--- INFORMATION SUPPLIED ---
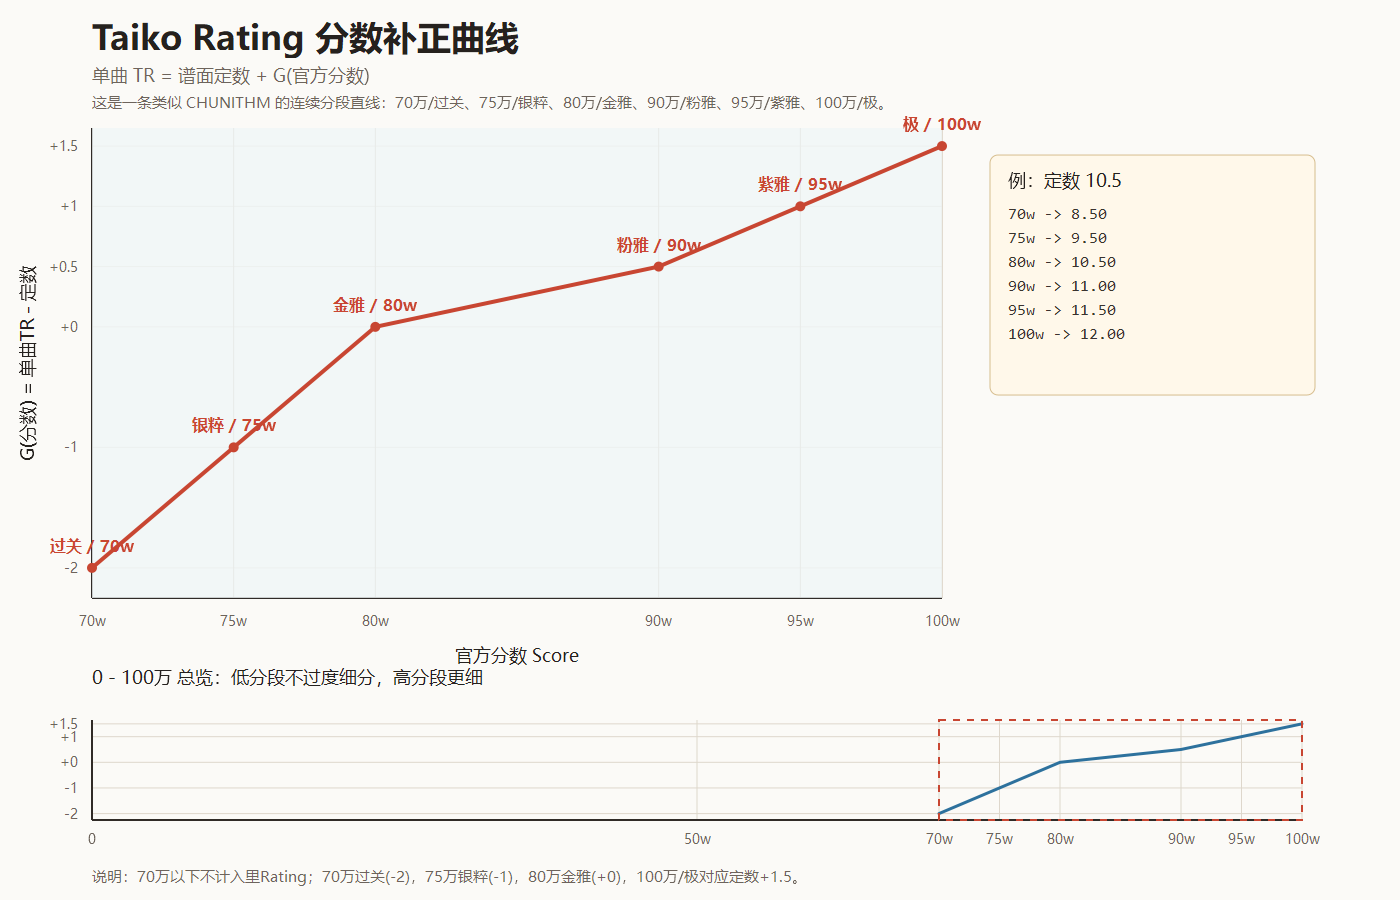
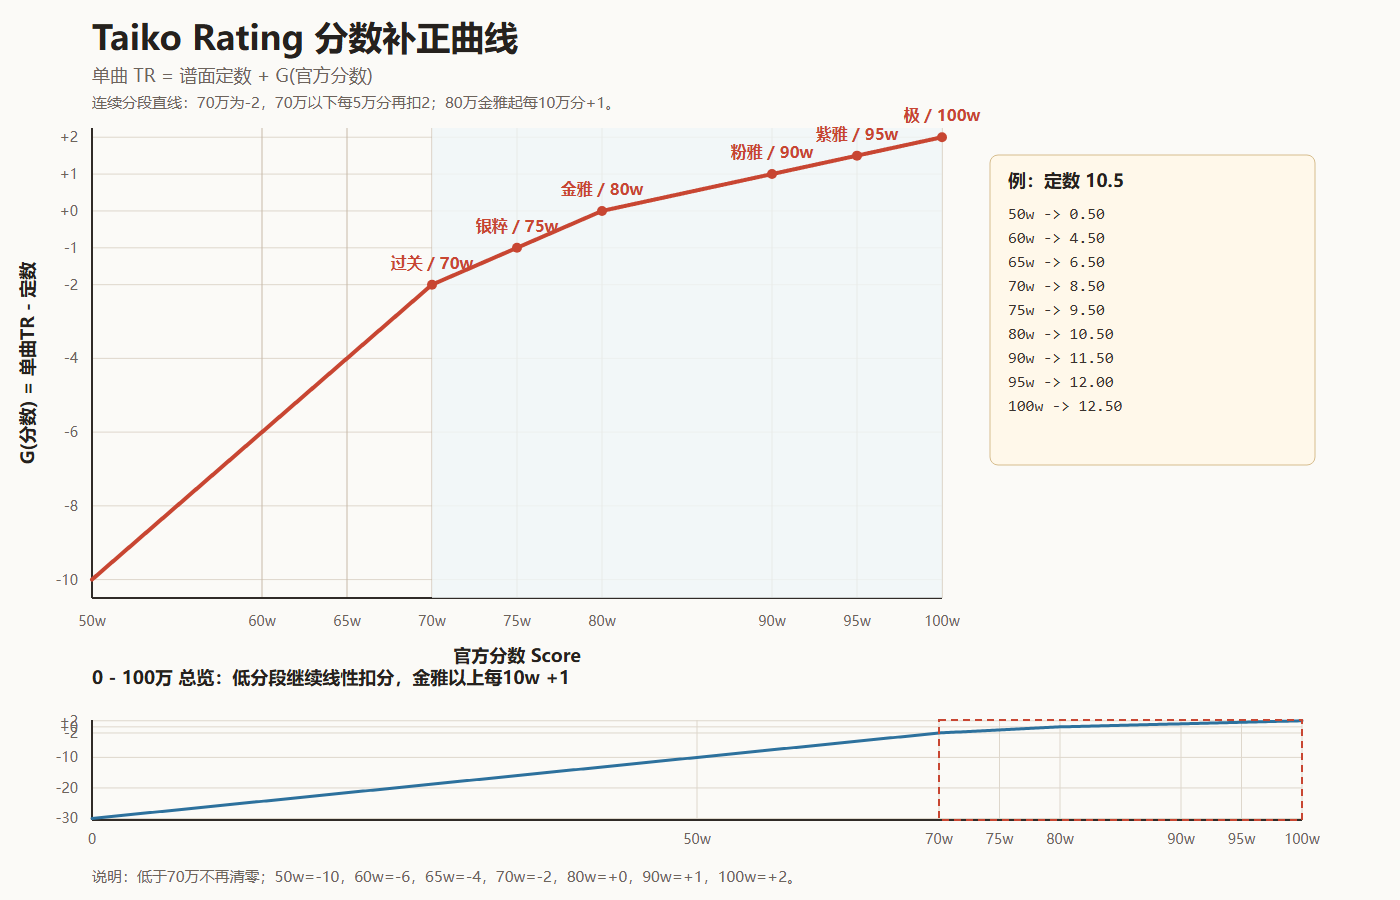
Update score curve and use B30 new rating

diff --git a/rating_image.js b/rating_image.js
@@ -76,7 +76,8 @@
 
   const IMAGE_W = 1440;
   const IMAGE_H = 1900;
-  const B20 = 20;
+  const CLASSIC_BEST_COUNT = 20;
+  const URA_BEST_COUNT = 30;
 
   function clamp(value, min, max) {
     return Math.max(min, Math.min(value, max));
@@ -87,7 +88,7 @@
     return valid.length ? valid.reduce((sum, value) => sum + value, 0) / valid.length : 0;
   }
 
-  function averageTop(values, count = B20) {
+  function averageTop(values, count = CLASSIC_BEST_COUNT) {
     return average([...values].filter(Number.isFinite).sort((a, b) => b - a).slice(0, count));
   }
 
@@ -185,21 +186,21 @@
     const classicRows = rows.map(calculateClassicSingle).filter(Boolean).sort((a, b) => b.classicSingle - a.classicSingle);
     return {
       rows: classicRows,
-      b20: classicRows.slice(0, B20),
-      rating: averageTop(classicRows.map((row) => row.classicSingle)),
+      b20: classicRows.slice(0, CLASSIC_BEST_COUNT),
+      rating: averageTop(classicRows.map((row) => row.classicSingle), CLASSIC_BEST_COUNT),
       dimensions: Object.fromEntries(
-        DIMENSIONS.map((dim) => [dim.key, averageTop(classicRows.map((row) => row.dimensions[dim.key]))]),
+        DIMENSIONS.map((dim) => [dim.key, averageTop(classicRows.map((row) => row.dimensions[dim.key]), CLASSIC_BEST_COUNT)]),
       ),
     };
   }
 
   function calculateUraMetrics(rows) {
     const uraRows = [...rows].filter((row) => Number.isFinite(row.single)).sort((a, b) => b.single - a.single || b.highScore - a.highScore);
-    const b20 = uraRows.slice(0, B20);
+    const b30 = uraRows.slice(0, URA_BEST_COUNT);
     return {
       rows: uraRows,
-      b20,
-      rating: average(b20.map((row) => row.single)),
+      b30,
+      rating: average(b30.map((row) => row.single)),
     };
   }
 
@@ -251,7 +252,7 @@
   }
 
   function formatNumber(value, digits = 2) {
-    return Number.isFinite(value) && value > 0 ? value.toFixed(digits) : "--";
+    return Number.isFinite(value) && value !== 0 ? value.toFixed(digits) : "--";
   }
 
   function formatScore(value) {
@@ -316,7 +317,7 @@
 
   function drawHeader(ctx, classic, ura, matchedCount) {
     drawText(ctx, "Taiko Rating", 96, 116, { size: 42, weight: "700", color: "#202225" });
-    drawText(ctx, "表 / 里 rating 均按 B20 计算", 98, 156, { size: 22, color: "#7b7470" });
+    drawText(ctx, "表 rating 按 B20，里 rating 按 B30 计算", 98, 156, { size: 22, color: "#7b7470" });
 
     fillRounded(ctx, 96, 210, 470, 142, 8, "#fff7f4", "#e6d7d1");
     drawText(ctx, "表 Rating", 126, 260, { size: 27, weight: "700", color: "#a23b35" });
@@ -325,7 +326,7 @@
 
     fillRounded(ctx, 96, 382, 470, 142, 8, "#f2f8fb", "#d0dde4");
     drawText(ctx, "里 Rating", 126, 432, { size: 27, weight: "700", color: "#246f92" });
-    drawText(ctx, "新公式 · B20", 126, 466, { size: 18, color: "#718089" });
+    drawText(ctx, "新公式 · B30", 126, 466, { size: 18, color: "#718089" });
     drawText(ctx, formatNumber(ura.rating), 520, 464, { size: 58, weight: "700", color: "#246f92", align: "right", baseline: "middle" });
 
     fillRounded(ctx, 96, 554, 470, 92, 8, "#ffffff", "#ded8d1");
@@ -404,15 +405,15 @@
     drawText(ctx, title, 116, y + 54, { size: 30, weight: "700", color: "#2b2826" });
     drawText(ctx, subtitle, 116, y + 88, { size: 19, color: "#7b7470" });
 
-    const cardW = 300;
-    const cardH = 66;
+    const cardW = 236;
+    const cardH = 54;
     const startX = 102;
     const startY = y + 122;
-    const gapX = 18;
-    const gapY = 16;
-    rows.slice(0, B20).forEach((row, index) => {
-      const col = index % 4;
-      const line = Math.floor(index / 4);
+    const gapX = 16;
+    const gapY = 10;
+    rows.forEach((row, index) => {
+      const col = index % 5;
+      const line = Math.floor(index / 5);
       drawSongCard(ctx, row, index, startX + col * (cardW + gapX), startY + line * (cardH + gapY), cardW, cardH, mode);
     });
   }
@@ -425,25 +426,25 @@
 
     const value = mode === "classic" ? row.classicSingle : row.single;
     drawText(ctx, String(index + 1).padStart(2, "0"), x + 16, y + 18, { size: 13, weight: "700", color: "#b0a9a4" });
-    drawText(ctx, formatNumber(value), x + 16, y + 47, {
-      size: 25,
+    drawText(ctx, formatNumber(value), x + 16, y + 41, {
+      size: 22,
       weight: "700",
       color: accent,
       baseline: "middle",
     });
     ctx.strokeStyle = "#e4ddd7";
     ctx.beginPath();
-    ctx.moveTo(x + 90, y + 12);
-    ctx.lineTo(x + 90, y + h - 12);
+    ctx.moveTo(x + 80, y + 10);
+    ctx.lineTo(x + 80, y + h - 10);
     ctx.stroke();
 
-    drawFitText(ctx, row.title, x + 106, y + 27, 142, { size: 19, weight: "700", color: "#2b2826" });
-    drawText(ctx, `${levelName(row.level)} ★${row.constant.toFixed(1)}  ${formatScore(row.highScore)}`, x + 106, y + 50, {
-      size: 15,
+    drawFitText(ctx, row.title, x + 94, y + 24, 98, { size: 16, weight: "700", color: "#2b2826" });
+    drawText(ctx, `${levelName(row.level)} ★${row.constant.toFixed(1)}`, x + 94, y + 44, {
+      size: 13,
       color: "#7b7470",
     });
-    drawText(ctx, rankLabel(row.highScore), x + w - 18, y + 35, {
-      size: 16,
+    drawText(ctx, rankLabel(row.highScore), x + w - 12, y + 28, {
+      size: 14,
       weight: "700",
       color: rankPaint(ctx, row.highScore, x + w - 82, 64),
       align: "right",
@@ -464,7 +465,7 @@
     drawHeader(ctx, classic, ura, allRows.length);
     drawRadar(ctx, classic.dimensions);
     drawSection(ctx, "表 Rating B20", "旧社区公式：定数得点 x 良率表现", classic.b20, 730, "classic");
-    drawSection(ctx, "里 Rating B20", "新公式：谱面定数 + 分数补正，70 万起计，100 万封顶", ura.b20, 1280, "new");
+    drawSection(ctx, "里 Rating B30", "新公式：谱面定数 + 分数补正，低分不清零，100 万封顶", ura.b30, 1280, "new");
     drawText(ctx, "Taiko Rating System | 由菌菌成绩与本地谱面库生成", IMAGE_W / 2, IMAGE_H - 74, {
       size: 22,
       color: "#aaa19b",

diff --git a/app.js b/app.js
@@ -1,6 +1,6 @@
 const API_BASE = "https://kinoko.zorua.cn/api/v1";
-const DATA_VERSION = "20260705-local-preview";
-const RATING_BEST_COUNT = 20;
+const DATA_VERSION = "20260705-b30-curve";
+const RATING_BEST_COUNT = 30;
 const CHART_PAGE_SIZE = 10;
 
 const RADAR_DIMS = [
@@ -152,27 +152,11 @@ function isEstimatedSource(chart) {
 
 function scoreBonus(score) {
   const scoreValue = Number(score);
-  if (!Number.isFinite(scoreValue) || scoreValue < 700_000) return null;
-  const rate = Math.max(0, Math.min(scoreValue / 1_000_000, 1));
-  const anchors = [
-    [0.7, -2.0],
-    [0.75, -1.0],
-    [0.8, 0.0],
-    [0.9, 0.5],
-    [0.95, 1.0],
-    [1.0, 1.5],
-  ];
-
-  if (rate <= anchors[0][0]) return anchors[0][1];
-  for (let i = 1; i < anchors.length; i += 1) {
-    const [x1, y1] = anchors[i - 1];
-    const [x2, y2] = anchors[i];
-    if (rate <= x2) {
-      const t = (rate - x1) / (x2 - x1);
-      return y1 + (y2 - y1) * t;
-    }
-  }
-  return anchors[anchors.length - 1][1];
+  if (!Number.isFinite(scoreValue)) return null;
+  const clamped = Math.max(0, Math.min(scoreValue, 1_000_000));
+  if (clamped < 700_000) return -2 - ((700_000 - clamped) / 50_000) * 2;
+  if (clamped <= 800_000) return -2 + (clamped - 700_000) / 50_000;
+  return (clamped - 800_000) / 100_000;
 }
 
 function getUseEncoder() {
@@ -229,7 +213,7 @@ function formatSingle(value) {
 
 function formatRatingValue(value) {
   const number = Number(value);
-  return Number.isFinite(number) && number > 0 ? number.toFixed(2) : "--";
+  return Number.isFinite(number) && number !== 0 ? number.toFixed(2) : "--";
 }
 
 function rankLabel(score) {
@@ -560,7 +544,7 @@ function renderRatingTable(summary = state.ratingSummary) {
   }
 
   const width = 1900;
-  const height = 1760;
+  const height = 2400;
   const margin = 34;
   const gap = 28;
   const columnWidth = (width - margin * 2 - gap) / 2;
@@ -569,8 +553,8 @@ function renderRatingTable(summary = state.ratingSummary) {
   const headerHeight = 106;
   const sectionY = 330;
   const sections = [
-    { mode: "里", title: "里 Rating B20", subtitle: "新公式：定数 + 分数补正", x: margin, color: "#246f92", total: summary.ura?.rating },
-    { mode: "表", title: "表 Rating B20", subtitle: "旧公式：定数得点 x 良率表现", x: margin + columnWidth + gap, color: "#a23b35", total: summary.classic?.rating },
+    { mode: "里", title: "里 Rating B30", subtitle: "新公式：定数 + 分数补正", x: margin, color: "#246f92", total: summary.ura?.rating, count: RATING_BEST_COUNT },
+    { mode: "表", title: "表 Rating B20", subtitle: "旧公式：定数得点 x 良率表现", x: margin + columnWidth + gap, color: "#a23b35", total: summary.classic?.rating, count: 20 },
   ];
   const topCards = `
     <g>
@@ -585,7 +569,7 @@ function renderRatingTable(summary = state.ratingSummary) {
       <rect x="${margin + 370}" y="44" width="260" height="242" rx="8" fill="#ffffff" stroke="#d9dee5" />
       <text x="${margin + 394}" y="88" font-size="20" font-weight="800" fill="#20252b">匹配谱面</text>
       <text x="${margin + 606}" y="158" font-size="58" font-weight="800" fill="#20252b" text-anchor="end">${escapeHtml(summary.matchedCount ?? 0)}</text>
-      <text x="${margin + 394}" y="218" font-size="15" fill="#66717d">表/里 Rating 均按 B20 计算</text>
+      <text x="${margin + 394}" y="218" font-size="15" fill="#66717d">表 Rating B20 / 里 Rating B30</text>
       <text x="${margin + 394}" y="246" font-size="15" fill="#66717d">竹难度特殊谱面不计入</text>
     </g>
   `;
@@ -603,7 +587,7 @@ function renderRatingTable(summary = state.ratingSummary) {
         const entries = rows
           .map((item, index) => ({ item, index }))
           .filter((entry) => entry.item.mode === section.mode)
-          .slice(0, RATING_BEST_COUNT);
+          .slice(0, section.count);
         const y = sectionY;
         const rowSvg = entries
           .map((entry, rankIndex) => {
@@ -646,7 +630,7 @@ function renderRatingTable(summary = state.ratingSummary) {
             <text x="${section.x + 22}" y="${y + 40}" font-size="28" font-weight="800" fill="${section.color}">${section.title}</text>
             <text x="${section.x + 22}" y="${y + 70}" font-size="16" fill="#66717d">${section.subtitle}</text>
             <text x="${section.x + columnWidth - 22}" y="${y + 40}" font-size="30" font-weight="800" fill="${section.color}" text-anchor="end">${escapeHtml(formatRatingValue(section.total))}</text>
-            <text x="${section.x + columnWidth - 22}" y="${y + 68}" font-size="14" fill="#66717d" text-anchor="end">总分 / B20</text>
+            <text x="${section.x + columnWidth - 22}" y="${y + 68}" font-size="14" fill="#66717d" text-anchor="end">总分 / B${section.count}</text>
             <text x="${section.x + columnWidth - 468}" y="${y + 95}" font-size="12" fill="#8b949e" text-anchor="end">总分</text>
             <text x="${section.x + columnWidth - 358}" y="${y + 95}" font-size="12" fill="#8b949e" text-anchor="end">评价</text>
             <text x="${section.x + columnWidth - 262}" y="${y + 95}" font-size="12" fill="#8b949e" text-anchor="end">定数</text>
@@ -661,7 +645,7 @@ function renderRatingTable(summary = state.ratingSummary) {
 
   els.ratingSvgWrap.className = "rating-svg-wrap";
   els.ratingSvgWrap.innerHTML = `
-    <svg id="ratingObjectSvg" class="rating-object-svg" xmlns="http://www.w3.org/2000/svg" viewBox="0 0 ${width} ${height}" width="${width}" height="${height}" role="img" aria-label="Rating B20">
+    <svg id="ratingObjectSvg" class="rating-object-svg" xmlns="http://www.w3.org/2000/svg" viewBox="0 0 ${width} ${height}" width="${width}" height="${height}" role="img" aria-label="Rating B20/B30">
       <defs>
         <linearGradient id="rankRainbow" x1="0%" y1="0%" x2="100%" y2="0%">
           <stop offset="0%" stop-color="#e03131" />
@@ -695,7 +679,7 @@ function renderRatingDetail(item) {
   const dims = classic?.dimensions || {};
   const f = row.features || {};
   const items = [
-    ["Rating对象", `${item.mode} Rating B20`],
+    ["Rating对象", `${item.mode} Rating ${item.mode === "里" ? "B30" : "B20"}`],
     ["曲名", row.title],
     ["匹配谱面", row.constantTitle],
     ["难度", levelName(row.level)],

diff --git a/index.html b/index.html
@@ -11,7 +11,7 @@
       <header class="topbar">
         <div>
           <h1>Taiko Rating</h1>
-          <p>表 / 里 Rating · B20</p>
+          <p>表 Rating B20 / 里 Rating B30</p>
         </div>
         <div class="topbar-actions">
           <label class="toggle-line">
@@ -81,7 +81,7 @@
 
             <section class="panel">
               <div class="panel-head">
-                <h2>Rating B20</h2>
+                <h2>Rating B20 / B30</h2>
                 <div class="button-row">
                   <button id="recalculateButton" type="button">计算</button>
                   <button id="exportButton" type="button">下载 PNG</button>
@@ -189,7 +189,7 @@
       </section>
     </div>
 
-    <script src="rating_image.js?v=20260705-difficulty-png"></script>
-    <script src="app.js?v=20260705-local-preview"></script>
+    <script src="rating_image.js?v=20260705-b30-curve"></script>
+    <script src="app.js?v=20260705-b30-curve"></script>
   </body>
 </html>

diff --git a/scripts/generate_taiko_rating_curve.py b/scripts/generate_taiko_rating_curve.py
@@ -22,23 +22,19 @@ ANCHORS = [
     (700_000, -2.0, "过关 / 70w"),
     (750_000, -1.0, "银粹 / 75w"),
     (800_000, 0.0, "金雅 / 80w"),
-    (900_000, 0.5, "粉雅 / 90w"),
-    (950_000, 1.0, "紫雅 / 95w"),
-    (1_000_000, 1.5, "极 / 100w"),
+    (900_000, 1.0, "粉雅 / 90w"),
+    (950_000, 1.5, "紫雅 / 95w"),
+    (1_000_000, 2.0, "极 / 100w"),
 ]
 
 
 def bonus(score):
     score = max(0, min(score, 1_000_000))
     if score < 700_000:
-        return None
-    if score <= ANCHORS[0][0]:
-        return ANCHORS[0][1]
-    for (x1, y1, _), (x2, y2, _) in zip(ANCHORS, ANCHORS[1:]):
-        if score <= x2:
-            t = (score - x1) / (x2 - x1)
-            return y1 + (y2 - y1) * t
-    return ANCHORS[-1][1]
+        return -2.0 - ((700_000 - score) / 50_000) * 2.0
+    if score <= 800_000:
+        return -2.0 + (score - 700_000) / 50_000
+    return (score - 800_000) / 100_000
 
 
 def single_rating(score, const=10.5):
@@ -100,8 +96,8 @@ def sample(plot, fn, step):
 
 
 def make_svg():
-    main = Plot(92, 128, 850, 470, 700_000, 1_000_000, -2.25, 1.65)
-    overview = Plot(92, 720, 1210, 100, 0, 1_000_000, -2.25, 1.65)
+    main = Plot(92, 128, 850, 470, 500_000, 1_000_000, -10.5, 2.25)
+    overview = Plot(92, 720, 1210, 100, 0, 1_000_000, -30.5, 2.25)
     out = []
 
     out.append(
@@ -134,18 +130,18 @@ def make_svg():
         text(
             92,
             108,
-            "&#36825;&#26159;&#19968;&#26465;&#31867;&#20284; CHUNITHM &#30340;&#36830;&#32493;&#20998;&#27573;&#30452;&#32447;&#65306;70&#19975;/&#36807;&#20851;&#12289;75&#19975;/&#38134;&#31929;&#12289;80&#19975;/&#37329;&#38597;&#12289;90&#19975;/&#31881;&#38597;&#12289;95&#19975;/&#32043;&#38597;&#12289;100&#19975;/&#26497;&#12290;",
+            "&#36830;&#32493;&#20998;&#27573;&#30452;&#32447;&#65306;70&#19975;&#20026;-2&#65292;70&#19975;&#20197;&#19979;&#27599;5&#19975;&#20998;&#20877;&#25187;2&#65307;80&#19975;&#37329;&#38597;&#36215;&#27599;10&#19975;&#20998;+1&#12290;",
             "small",
         )
     )
 
-    for y in [-2, -1, 0, 0.5, 1.0, 1.5]:
+    for y in [-10, -8, -6, -4, -2, -1, 0, 1, 2]:
         yy = main.py(y)
         out.append(line(main.x, yy, main.x + main.w, yy, COLORS["grid"]))
         label = f"{y:+g}"
         out.append(text(main.x - 14, yy + 5, label, "tick", "end"))
 
-    for x in [700_000, 750_000, 800_000, 900_000, 950_000, 1_000_000]:
+    for x in [500_000, 600_000, 650_000, 700_000, 750_000, 800_000, 900_000, 950_000, 1_000_000]:
         xx = main.px(x)
         out.append(line(xx, main.y, xx, main.y + main.h, COLORS["grid_strong"]))
         label = f"{x // 10_000}w" if x < 1_000_000 else "100w"
@@ -177,12 +173,12 @@ def make_svg():
             out.append(text(main.px(score), main.py(value) - 16, label, "rank", "middle"))
 
     # Example panel.
-    px, py, pw, ph = 990, 155, 325, 240
+    px, py, pw, ph = 990, 155, 325, 310
     out.append(
         f'<rect x="{px}" y="{py}" width="{pw}" height="{ph}" rx="8" fill="{COLORS["panel"]}" stroke="{COLORS["panel_stroke"]}"/>'
     )
     out.append(text(px + 18, py + 32, "&#20363;&#65306;&#23450;&#25968; 10.5", "label"))
-    examples = [700_000, 750_000, 800_000, 900_000, 950_000, 1_000_000]
+    examples = [500_000, 600_000, 650_000, 700_000, 750_000, 800_000, 900_000, 950_000, 1_000_000]
     for i, score in enumerate(examples):
         rating = single_rating(score)
         result = "skip" if rating is None else f"{rating:.2f}"
@@ -196,8 +192,8 @@ def make_svg():
         )
 
     # Overview.
-    out.append(text(92, 684, "0 - 100&#19975; &#24635;&#35272;&#65306;&#20302;&#20998;&#27573;&#19981;&#36807;&#24230;&#32454;&#20998;&#65292;&#39640;&#20998;&#27573;&#26356;&#32454;", "label"))
-    for y in [-2, -1, 0, 1.0, 1.5]:
+    out.append(text(92, 684, "0 - 100&#19975; &#24635;&#35272;&#65306;&#20302;&#20998;&#27573;&#32487;&#32493;&#32447;&#24615;&#25187;&#20998;&#65292;&#37329;&#38597;&#20197;&#19978;&#27599;10w +1", "label"))
+    for y in [-30, -20, -10, -2, 0, 2]:
         yy = overview.py(y)
         out.append(line(overview.x, yy, overview.x + overview.w, yy, COLORS["grid"]))
         out.append(text(overview.x - 14, yy + 5, f"{y:+g}", "tick", "end"))
@@ -218,7 +214,7 @@ def make_svg():
         text(
             92,
             882,
-            "&#35828;&#26126;&#65306;70&#19975;&#20197;&#19979;&#19981;&#35745;&#20837;&#37324;Rating&#65307;70&#19975;&#36807;&#20851;(-2)&#65292;75&#19975;&#38134;&#31929;(-1)&#65292;80&#19975;&#37329;&#38597;(+0)&#65292;100&#19975;/&#26497;&#23545;&#24212;&#23450;&#25968;+1.5&#12290;",
+            "&#35828;&#26126;&#65306;&#20302;&#20110;70&#19975;&#19981;&#20877;&#28165;&#38646;&#65307;50w=-10&#65292;60w=-6&#65292;65w=-4&#65292;70w=-2&#65292;80w=+0&#65292;90w=+1&#65292;100w=+2&#12290;",
             "small",
         )
     )

diff --git a/scripts/build_chart_data.py b/scripts/build_chart_data.py
@@ -256,7 +256,7 @@ def make_record(
         "source": source,
         "needs_encoder": excel_row is None and fumen_row_stats is None and generated_stats is None,
         "rating_excluded": rating_excluded,
-        "rating_exclusion_reason": "竹难度为更松判定，仅作理论难度参考，不参与表/里 Rating B20" if rating_excluded else None,
+        "rating_exclusion_reason": "竹难度为更松判定，仅作理论难度参考，不参与表 Rating B20 / 里 Rating B30" if rating_excluded else None,
         "force_included": is_forced_normal(row),
         "review": {
             "matched_combo_delta": as_int(excel_row.get("combo_delta")) if excel_row else (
---
REQUIRED WORK:
Search the data above for the string "local" and copy each line that has it.

REPLY TO THE EXERCISE:
-const DATA_VERSION = "20260705-local-preview";
-    <script src="app.js?v=20260705-local-preview"></script>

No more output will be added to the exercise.